National parrot project saves forests

The iziKhwenene Project is a small project in the Eastern Cape with huge intentions to plant South Africa’s national tree to save the national parrot.

Cape Parrots – known as iziKhwenene in isiXhosa – are one of the most endangered bird species in South Africa, and the most endangered parrot species in Africa.

The project uses the parrots as an icon to help conserve the degraded mountain mist-belt forest in the Amathole Mountains where the birds nest and feed.

The project is planting thousands of the national tree, the yellowwood, every year in forest patches. Yellowwoods are slow growing and the cutting and burning of indigenous forests are having a devastating impact on the remaining Cape Parrot populations.

The project has set up a micro-nursery model that sees about 40 local community members employed to plant trees, collect seeds, construct nest boxes for parrots and help with appropriate bush clearing.

So far, the project has established 10 such micro-nurseries in eight partnered villages, at homes and at schools.

Each nursery houses 100 to 400 seedlings and if the grower is successful he or she expands the small enterprise.

The aim is to involve 25 local villages in growing yellowwoods. Project volunteers use SMSes to communicate with the network of local growers and to convene monthly meetings in all the villages.

Founder of the iziKhwenene Project Steve Boyes says: “We see the iziKhwenene Project as a multi generational project that needs to capture the imagination of local communities into the future. So, in a way, we are ‘greening the future’.”

This is a win-win situation – the local communities gain heritage rights to the mountains and forests while the Cape Parrot gets a second chance at survival.

Local schools and universities are benefiting from planting trees on their campuses as part of a “Green Campus Initiative”.

The Wild Bird Trust was set up to guarantee that all funds donated or granted to the project go to community-based conservation action.

“We are mindful of succession, capacity-building and partnerships with local government and other stakeholders,” says Boyes.

“We are in the local villages every week, educating local communities about the importance of conserving their natural heritage.

“The restoration of our grand national forests has begun.”

The project has planted more than 25 800 indigenous trees, erected 258 wooden nesting boxes for the Cape Parrots and has established a sanctuary for rehabilitating sick and injured Cape Parrots.

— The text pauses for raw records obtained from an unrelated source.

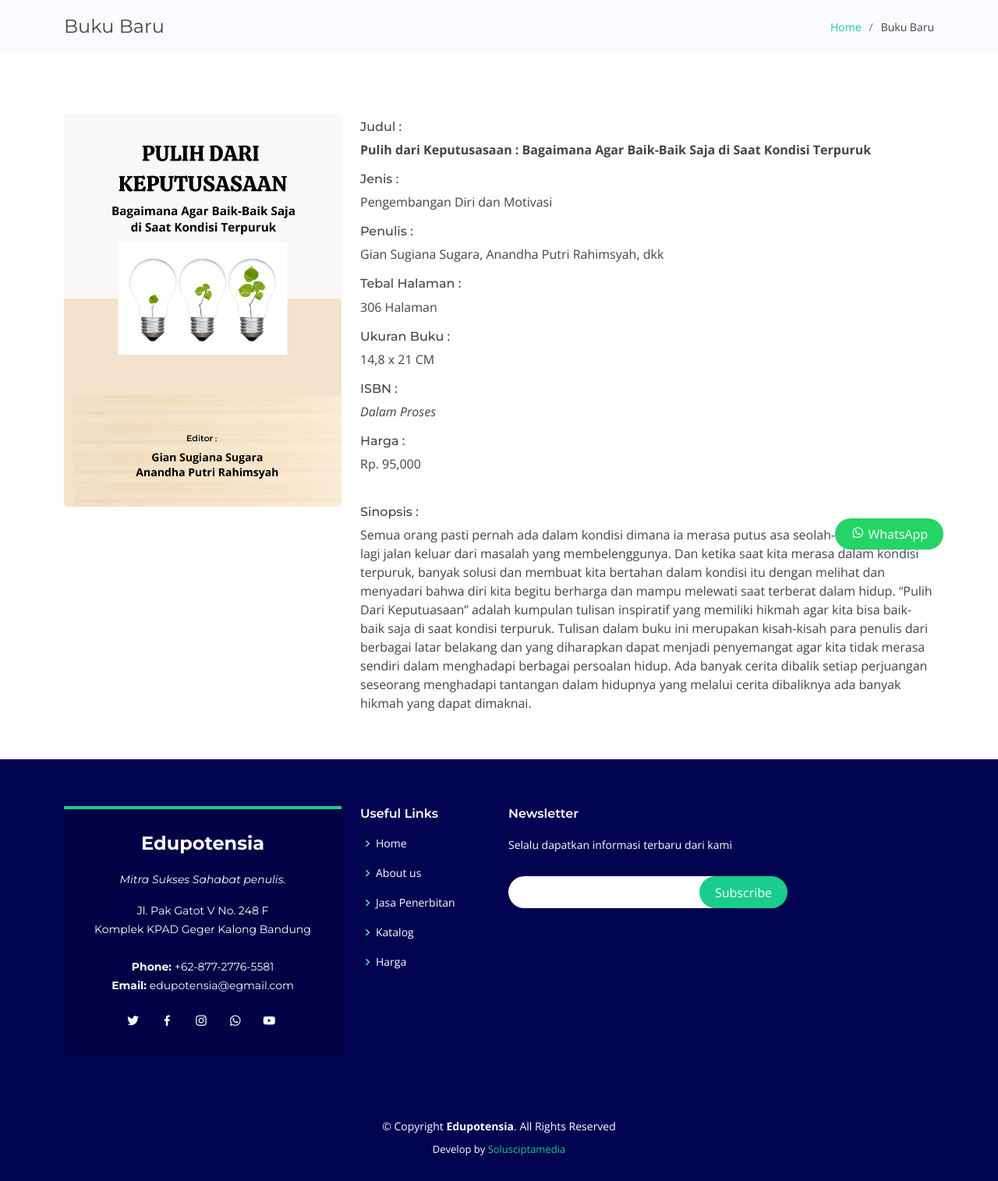
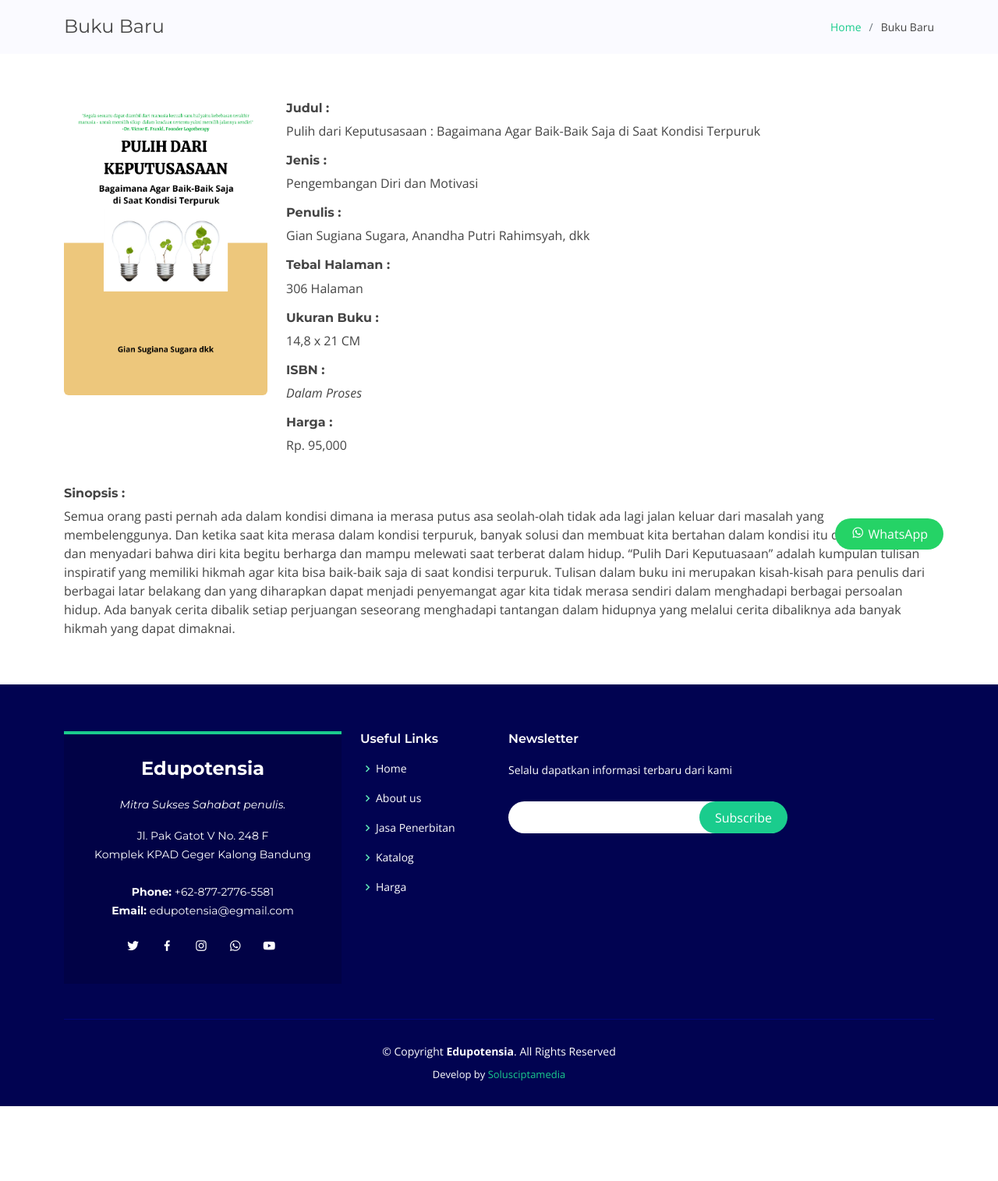
Before and after one commit to solusi-cipta-media/penerbit-edupotendia, a CodeIgniter app: page /database/produk/pulihdarikeputusasaan in a window 1280 px wide. Shown: the part 80-1595 px from the top of the page at 78% size. After the commit the page ends 1499 px from the top, so only its background shows below. Run offline with CodeIgniter, Linux system fonts and the light colour scheme.

Commit message:
update sinopsis

```diff
--- a/application/views/baru.php
+++ b/application/views/baru.php
@@ -90,27 +90,30 @@
                 </div> -->
 
                 <div class="row content">
-                    <div class="col-md-4 mt-3" data-aos="fade-right">
+                    <div class="col-md-3 mt-2" data-aos="fade-right">
                         <img src="<?= base_url('assets/') ?>assets/img/buku2.png" class="img-fluid rounded" alt="">
                     </div>
-                    <div class="col-md-8 pt-4" data-aos="fade-up">
-                        <h6>Judul :</h6>
+                    <div class="col-md-8" data-aos="fade-up">
+                        <h6><strong>Judul :</strong></h6>
                         <p>
-                            <strong> Pulih dari Keputusasaan : Bagaimana Agar Baik-Baik Saja di Saat Kondisi Terpuruk</strong>
+                            Pulih dari Keputusasaan : Bagaimana Agar Baik-Baik Saja di Saat Kondisi Terpuruk
                         </p>
-                        <h6>Jenis :</h6>
+                        <h6><strong>Jenis :</strong></h6>
                         <p>Pengembangan Diri dan Motivasi</p>
-                        <h6>Penulis :</h6>
+                        <h6><strong>Penulis :</strong></h6>
                         <p>Gian Sugiana Sugara, Anandha Putri Rahimsyah, dkk</p>
-                        <h6>Tebal Halaman :</h6>
+                        <h6><strong>Tebal Halaman :</strong></h6>
                         <p>306 Halaman</p>
-                        <h6>Ukuran Buku :</h6>
+                        <h6><strong>Ukuran Buku :</strong></h6>
                         <p>14,8 x 21 CM</p>
-                        <h6>ISBN :</h6>
+                        <h6><strong>ISBN :</strong></h6>
                         <p class="fst-italic">Dalam Proses</p>
-                        <h6>Harga :</h6>
+                        <h6><strong>Harga :</strong></h6>
                         <p>Rp. 95,000</p>
-                        <h6 style="margin-top: 40px;">Sinopsis :</h6>
+                        <!-- <p>Semua orang pasti pernah ada dalam kondisi dimana ia merasa putus asa seolah-olah tidak ada lagi jalan keluar dari masalah yang membelenggunya. Dan ketika saat kita merasa dalam kondisi terpuruk, banyak solusi dan membuat kita bertahan dalam kondisi itu dengan melihat dan menyadari bahwa diri kita begitu berharga dan mampu melewati saat terberat dalam hidup. “Pulih Dari Keputuasaan” adalah kumpulan tulisan inspiratif yang memiliki hikmah agar kita bisa baik-baik saja di saat kondisi terpuruk. Tulisan dalam buku ini merupakan kisah-kisah para penulis dari berbagai latar belakang dan yang diharapkan dapat menjadi penyemangat agar kita tidak merasa sendiri dalam menghadapi berbagai persoalan hidup. Ada banyak cerita dibalik setiap perjuangan seseorang menghadapi tantangan dalam hidupnya yang melalui cerita dibaliknya ada banyak hikmah yang dapat dimaknai. </p> -->
+                    </div>
+                    <div class="col-md-12" data-aos="fade-up">
+                        <h6 style="margin-top: 40px;"><strong>Sinopsis :</strong></h6>
                         <p>Semua orang pasti pernah ada dalam kondisi dimana ia merasa putus asa seolah-olah tidak ada lagi jalan keluar dari masalah yang membelenggunya. Dan ketika saat kita merasa dalam kondisi terpuruk, banyak solusi dan membuat kita bertahan dalam kondisi itu dengan melihat dan menyadari bahwa diri kita begitu berharga dan mampu melewati saat terberat dalam hidup. “Pulih Dari Keputuasaan” adalah kumpulan tulisan inspiratif yang memiliki hikmah agar kita bisa baik-baik saja di saat kondisi terpuruk. Tulisan dalam buku ini merupakan kisah-kisah para penulis dari berbagai latar belakang dan yang diharapkan dapat menjadi penyemangat agar kita tidak merasa sendiri dalam menghadapi berbagai persoalan hidup. Ada banyak cerita dibalik setiap perjuangan seseorang menghadapi tantangan dalam hidupnya yang melalui cerita dibaliknya ada banyak hikmah yang dapat dimaknai. </p>
                     </div>
                 </div>
--- a/application/views/front.php
+++ b/application/views/front.php
@@ -180,7 +180,7 @@
 
                 <div class="row g-0" data-aos="fade-left">
 
-                    <div class="col-lg-3 col-md-4">
+                    <div class="col-lg-2 col-md-3 m-3">
                         <div class="gallery-item" data-aos="zoom-in" data-aos-delay="100">
                             <a href="<?= base_url('assets/') ?>assets/img/gallery/buku4.png" class="gallery-lightbox">
                                 <img src="<?= base_url('assets/') ?>assets/img/gallery/buku4.png" alt="" class="img-fluid">
@@ -188,7 +188,7 @@
                         </div>
                     </div>
 
-                    <div class="col-lg-3 col-md-4">
+                    <div class="col-lg-2 col-md-3 m-3">
                         <div class="gallery-item" data-aos="zoom-in" data-aos-delay="150">
                             <a href="<?= base_url('assets/') ?>assets/img/gallery/buku5.png" class="gallery-lightbox">
                                 <img src="<?= base_url('assets/') ?>assets/img/gallery/buku5.png" alt="" class="img-fluid">
```
Also changed, not shown: assets/assets/img/buku2.png, assets/assets/img/buku2_old.png (added).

Subscribe to the M&G

These are unprecedented times, and the role of media to tell and record the story of South Africa as it develops is more important than ever.

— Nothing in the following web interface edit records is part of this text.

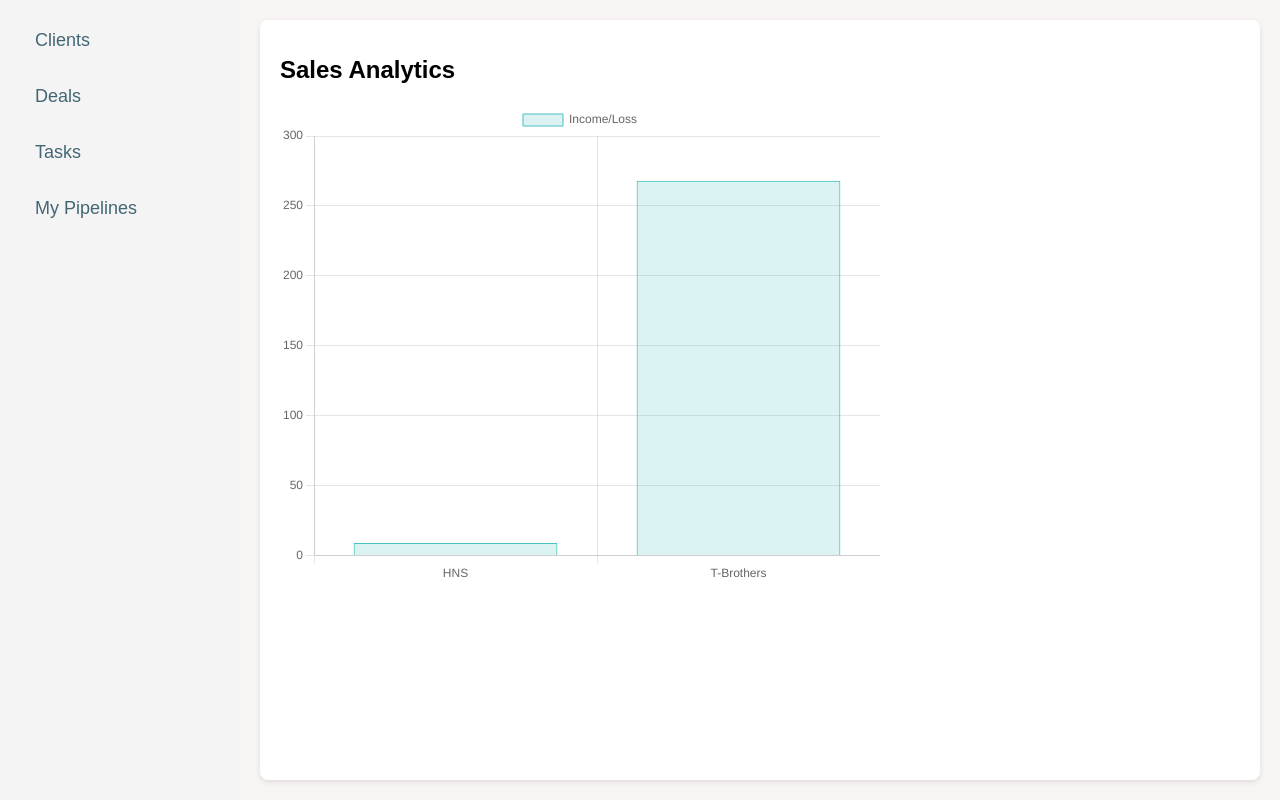
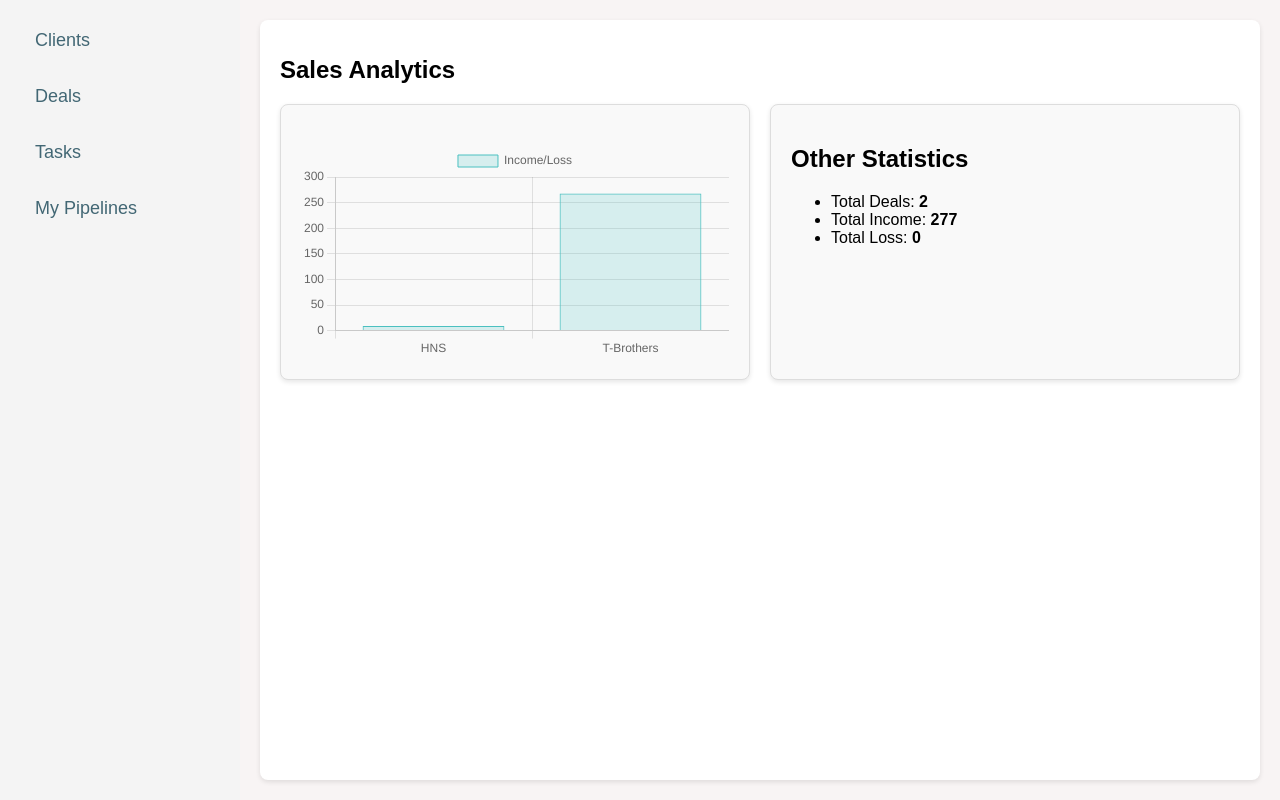
Before and after one commit to DimkaAdam/CRM_SYSTEM, a Django app: page /sales_analytics/ in a window 1280 px wide. Run offline with Django 5.2, Linux system fonts and the light colour scheme; data comes from the database, SQL or seed files in the repository.

Commit message:
sales analitic график продаж make little smaller

```diff
--- a/crm_project/crm/templates/crm/sales_analytics.html
+++ b/crm_project/crm/templates/crm/sales_analytics.html
@@ -7,6 +7,33 @@
     {% load static %}
     <link rel="stylesheet" href="{% static 'crm/styles.css' %}">
     <script src="https://cdn.jsdelivr.net/npm/chart.js"></script> <!-- Подключаем Chart.js -->
+    <style>
+        .analytics-container {
+            display: flex;
+            flex-wrap: wrap;
+            gap: 20px;
+        }
+
+        .chart-container, .stats-container {
+            flex: 1;
+            min-width: 300px;
+            padding: 20px;
+            border: 1px solid #ddd;
+            border-radius: 8px;
+            background: #f9f9f9;
+            box-shadow: 0 2px 5px rgba(0, 0, 0, 0.1);
+        }
+
+        .chart-container {
+            display: flex;
+            justify-content: center;
+            align-items: center;
+        }
+
+        .stats-container {
+            font-family: Arial, sans-serif;
+        }
+    </style>
 </head>
 <body>
     <div class="layout">
@@ -21,15 +48,30 @@
 
         <div class="content">
             <h1>Sales Analytics</h1>
+            <div class="analytics-container">
+                <!-- График -->
+                <div class="chart-container">
+                    {% if suppliers_income %}
+                        <canvas id="salesChart" width="300" height="150"></canvas> <!-- Место для графика -->
+                    {% else %}
+                        <p>No data available for sales analytics.</p>
+                    {% endif %}
+                </div>
 
-            {% if suppliers_income %}
-                <canvas id="salesChart" width="400" height="200"></canvas>  <!-- Место для графика -->
-            {% else %}
-                <p>No data available for sales analytics.</p>
-            {% endif %}
+                <!-- Статистика -->
+                <div class="stats-container">
+                    <h2>Other Statistics</h2>
+                    <ul>
+                        <li>Total Deals: <strong>{{ total_deals }}</strong></li>
+                        <li>Total Income: <strong>{{ total_income }}</strong></li>
+                        <li>Total Loss: <strong>{{ total_loss }}</strong></li>
+                        <!-- Добавьте другие показатели, если нужно -->
+                    </ul>
+                </div>
+            </div>
 
             <script>
-                // Получаем данные о доходах и поставщиках из контекста
+                // Данные для графика
                 const suppliersIncome = {{ suppliers_income|safe }};
 
                 // Проверяем, есть ли данные
@@ -38,24 +80,26 @@
                     alert('No data available for sales analytics.');
                 }
 
-                // Данные для графика
-                const labels = Object.keys(suppliersIncome);  // Список поставщиков
-                const data = Object.values(suppliersIncome);  // Список доходов/убытков
+                // Подготовка данных для Chart.js
+                const labels = Object.keys(suppliersIncome);
+                const data = Object.values(suppliersIncome);
 
                 var ctx = document.getElementById('salesChart').getContext('2d');
-                var salesChart = new Chart(ctx, {
-                    type: 'bar',  // Тип графика
+                new Chart(ctx, {
+                    type: 'bar',
                     data: {
-                        labels: labels,  // Поставщики
+                        labels: labels,
                         datasets: [{
                             label: 'Income/Loss',
-                            data: data,  // Доходы/убытки
+                            data: data,
                             backgroundColor: 'rgba(75, 192, 192, 0.2)',
                             borderColor: 'rgba(75, 192, 192, 1)',
                             borderWidth: 1
                         }]
                     },
                     options: {
+                        responsive: true,
+                        maintainAspectRatio: false,
                         scales: {
                             y: {
                                 beginAtZero: true
--- a/crm_project/crm/views.py
+++ b/crm_project/crm/views.py
@@ -1,6 +1,7 @@
 from django.core.serializers import serialize
 from django.shortcuts import render, redirect
 from .models import Client, Deals, Task, PipeLine
+from django.db.models import Sum
 
 from rest_framework.views import APIView
 from rest_framework.response import Response
@@ -110,16 +111,21 @@ def export_deals_to_excel(request):
 
 
 
-
 def sales_analytics(request):
-    # Получаем все сделки и группируем по поставщикам
+    # Получаем данные по сделкам
     suppliers_income = Deals.objects.values('supplier').annotate(total_income_loss=Sum('total_income_loss'))
 
-    # Формируем словарь с доходами по поставщикам
     suppliers_income_dict = {entry['supplier']: float(entry['total_income_loss'] or 0) for entry in suppliers_income}
 
-    # Передаем данные в шаблон
+    # Общие статистики
+    total_deals = Deals.objects.count()
+    total_income = Deals.objects.filter(total_income_loss__gt=0).aggregate(Sum('total_income_loss'))['total_income_loss__sum'] or 0
+    total_loss = Deals.objects.filter(total_income_loss__lt=0).aggregate(Sum('total_income_loss'))['total_income_loss__sum'] or 0
+
     context = {
         'suppliers_income': suppliers_income_dict,
+        'total_deals': total_deals,
+        'total_income': total_income,
+        'total_loss': total_loss,
     }
     return render(request, 'crm/sales_analytics.html', context)
```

The Mail & Guardian is a proud news publisher with roots stretching back 35 years, and we’ve survived right from day one thanks to the support of readers who value fiercely independent journalism that is beholden to no-one. To help us continue for another 35 future years with the same proud values, please consider taking out a subscription.

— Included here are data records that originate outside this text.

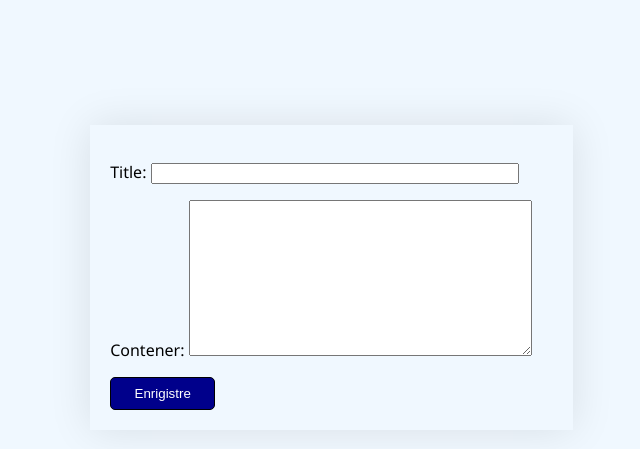
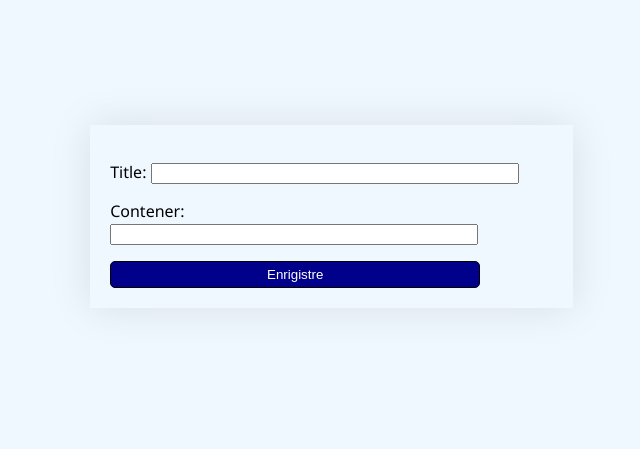
Before and after one commit to issabathily/exodjango, a Django app: page /ajout_post in a window 1280 px wide. Shown: the part 169-618 px from the top of the page, without its empty margins (297-937 px from the left). Run offline with Django 5.2, Linux system fonts and the light colour scheme.

Commit message:
version 2

```diff
--- a/blog/models.py
+++ b/blog/models.py
@@ -3,7 +3,8 @@ from django.db import models
 # Create your models here.
 class POST(models.Model):
     title = models.CharField(max_length=50)
-    contener = models.TextField(max_length=200)
+    contener = models.CharField(max_length=500)
+
     created_at = models.DateTimeField( auto_now_add= True  )
 
     def __str__(self):
--- a/blog/templates/blog/ajout_post.html
+++ b/blog/templates/blog/ajout_post.html
@@ -63,11 +63,12 @@
       .bouton{
          position: relative;
          left: 37%;
+          width: 227px;
 
       }
        button{
-      width: 105px ;
-      padding: 8px;
+      width: 370px ;
+      padding: 5px;
       background-color:  darkblue;
       color: white;
       border: solid 1px black;
```
Also changed, not shown: blog/urls.py (line endings or trailing spaces).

Related stories

Dogged determination catches smugglers

Rhino Conservation Award - Winner: Endangered Wildlife Trust Rhino Project

Filth to football

Community Conservation Award - Runner-up: Go Green and Clean

Industry grows from alien trees

Green Economy Modelling Award - Runner-up: Eco-Furniture Programme - SANParks BSP Unit

Foster(ing) coastal habitats

Biodiversity Stewardship Award - Runner-up: Friends of the St Francis Nature Areas

Lift-sharing portal changes transport habits

Green Technology Innovations Award - Runner-up: FindaLift

Training locals to be tomorrow’s managers

Youth Leadership & Job Creation Award - Winner: isiMangaliso Wetland Park Authority

Subscribers only

Toxic power struggle hits public works

With infighting and allegations of corruption and poor planning, the department’s top management looks like a scene from ‘Survivor’

Free State branches gun for Ace

Parts of the provincial ANC will target their former premier, Magashule, and the Free State PEC in a rolling mass action campaign

More top stories

Q&A Sessions: ‘My north star is the patient’

Rhulani Nhlaniki is Pfizer’s cluster lead for sub-Saharan Africa. As Pfizer starts phase III of the clinical trial of their Covid-19 vaccine candidate, he tells Malaikah Bophela that if it is successful, the company will ensure the vaccine will be available to everyone who needs it

In terms of future-telling failures, this is a Major One

Bushiri knows how to pull a crowd. Ace knows a ponzi scheme. Paddy Harper predicts that a new prophet may profit at Luthuli House

Ghost fishing gear an ‘immortal menace’ in oceans

Lost and illegal tackle is threatening marine life and the lives of people making a living from the sea

Vitamin therapy is for drips

It may be marketed by influencers, but intravenous vitamin therapy is not necessary and probably not worth the hype, experts say

press releases

Loading latest Press Releases…

The best local and international journalism

handpicked and in your inbox every weekday